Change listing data
==============================
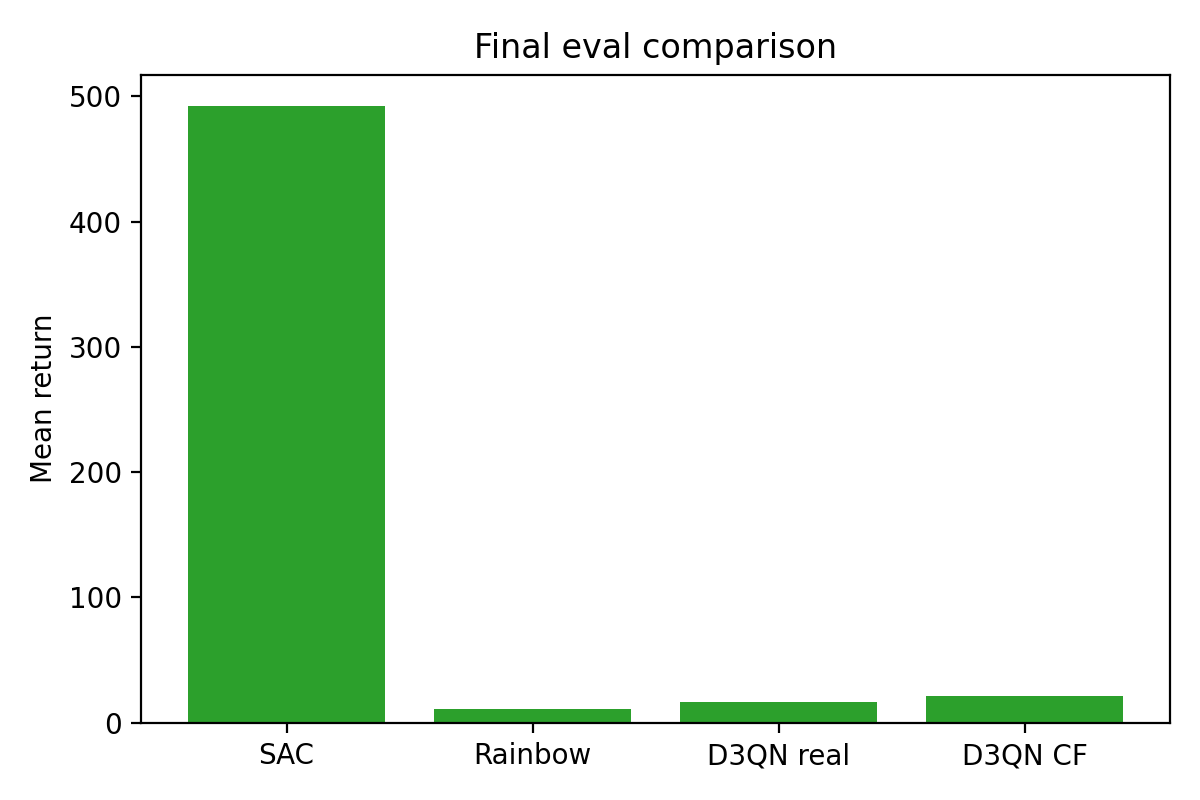
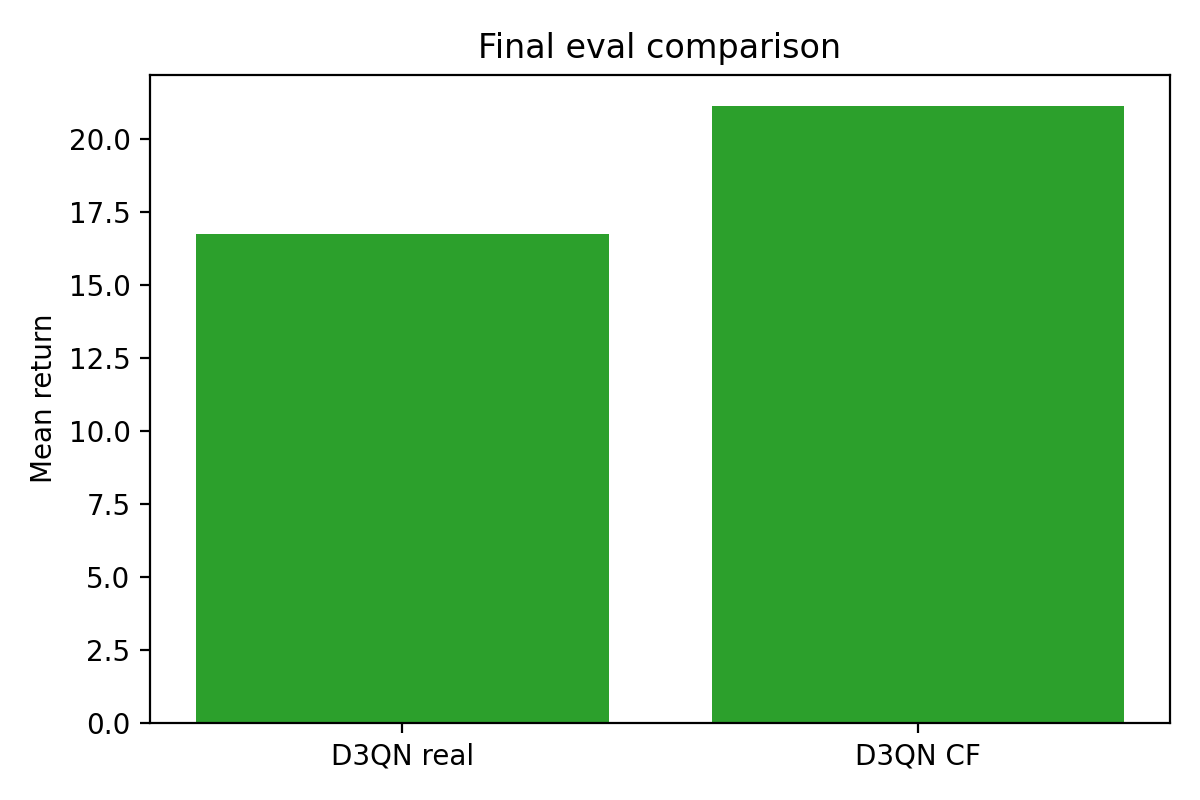
Remove SAC from comparison plot and update README

diff --git a/scripts/plot_results.py b/scripts/plot_results.py
@@ -28,52 +28,6 @@ def save_fig(fig: plt.Figure, out_path: Path) -> None:
     print(f"[saved] {out_path}")
 
 
-def plot_sac(path: Path, out_dir: Path) -> None:
-    data = load_json(path)
-    if not data:
-        return
-    fig, ax = plt.subplots(1, 2, figsize=(10, 4))
-    ax[0].plot(data.get("critic_loss", []), label="critic")
-    ax[0].plot(data.get("actor_loss", []), label="actor")
-    ax[0].set_title("SAC losses")
-    ax[0].set_xlabel("epoch")
-    ax[0].legend()
-
-    evals = data.get("eval_returns") or []
-    if evals:
-        ax[1].plot(
-            [e["epoch"] for e in evals],
-            [e["mean"] for e in evals],
-            marker="o",
-        )
-        ax[1].set_title("SAC eval mean return")
-        ax[1].set_xlabel("epoch")
-        ax[1].set_ylabel("mean return")
-    save_fig(fig, out_dir / "sac_overview.png")
-
-
-def plot_rainbow(path: Path, out_dir: Path) -> None:
-    data = load_json(path)
-    if not data:
-        return
-    fig, ax = plt.subplots(1, 2, figsize=(10, 4))
-    ax[0].plot(data.get("loss", []))
-    ax[0].set_title("Rainbow loss")
-    ax[0].set_xlabel("epoch")
-
-    evals = data.get("eval_returns") or []
-    if evals:
-        ax[1].plot(
-            [e["epoch"] for e in evals],
-            [e["mean"] for e in evals],
-            marker="o",
-        )
-        ax[1].set_title("Rainbow eval mean return")
-        ax[1].set_xlabel("epoch")
-        ax[1].set_ylabel("mean return")
-    save_fig(fig, out_dir / "rainbow_overview.png")
-
-
 def plot_d3qn(real_path: Path, cf_path: Path, out_dir: Path) -> None:
     real = load_json(real_path) or {}
     cf = load_json(cf_path) or {}
@@ -163,18 +117,6 @@ def build_parser() -> argparse.ArgumentParser:
         formatter_class=argparse.ArgumentDefaultsHelpFormatter,
     )
     parser.add_argument(
-        "--sac-metrics",
-        type=Path,
-        default=Path("results/cartpole/sac/metrics.json"),
-        help="Path to SAC metrics.json.",
-    )
-    parser.add_argument(
-        "--rainbow-metrics",
-        type=Path,
-        default=Path("results/cartpole/rainbow/metrics.json"),
-        help="Path to Rainbow metrics.json.",
-    )
-    parser.add_argument(
         "--d3qn-real",
         type=Path,
         default=Path("results/cartpole/d3qn_real/metrics.json"),
@@ -204,12 +146,8 @@ def main() -> None:
     args = build_parser().parse_args()
     out_dir = args.output_dir
 
-    plot_sac(args.sac_metrics, out_dir)
-    plot_rainbow(args.rainbow_metrics, out_dir)
     plot_d3qn(args.d3qn_real, args.d3qn_cf, out_dir)
     overrides: Dict[str, Path] = {
-        "SAC": Path("results/eval/sac/20251208-003308/sac.json"),
-        "Rainbow": Path("results/eval/rainbow/20251208-003300/rainbow.json"),
         "D3QN real": Path("results/eval/d3qn/20251208-003243/d3qn.json"),
         "D3QN CF": Path("results/eval/d3qn/20251208-003251/d3qn.json"),
     }
@@ -222,8 +160,6 @@ def main() -> None:
             overrides[name.strip()] = Path(path_str.strip())
     plot_bar_comparison(
         {
-            "SAC": args.sac_metrics,
-            "Rainbow": args.rainbow_metrics,
             "D3QN real": args.d3qn_real,
             "D3QN CF": args.d3qn_cf,
         },

diff --git a/README.md b/README.md
@@ -44,7 +44,6 @@ python scripts/infer.py --algo d3qn --model-path results/cartpole/d3qn_cf/202512
 ## Key Results (50-episode evals)
 | Model | Clean mean ± std | CTRL noisy mean ± std | References |
 |---|---|---|---|
-| SAC (offline) | 492.6 ± 33.3 | n/a | `results/eval/sac/20251208-003308/sac.json` |
 | D3QN real-only | 34.4 ± 22.3 | 16.7 ± 9.2 | `results/eval/d3qn/20251208-011544/d3qn.json`, `results/eval/d3qn/20251208-011553/d3qn.json` |
 | D3QN CF (0.25) | 52.4 ± 25.6 | 18.6 ± 10.7 | `results/eval/d3qn/20251208-030337/d3qn.json`, `results/eval/d3qn/20251208-030347/d3qn.json` |
 | D3QN CF (0.10) | 51.3 ± 26.6 | 19.1 ± 12.6 | `results/eval/d3qn/20251208-030839/d3qn.json`, `results/eval/d3qn/20251208-030846/d3qn.json` |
==============================
§ Prompt
Show every line above in which the word "args" occurs.

§ Your solution
     args = build_parser().parse_args()
     out_dir = args.output_dir
-    plot_sac(args.sac_metrics, out_dir)
-    plot_rainbow(args.rainbow_metrics, out_dir)
     plot_d3qn(args.d3qn_real, args.d3qn_cf, out_dir)
-            "SAC": args.sac_metrics,
-            "Rainbow": args.rainbow_metrics,
             "D3QN real": args.d3qn_real,
             "D3QN CF": args.d3qn_cf,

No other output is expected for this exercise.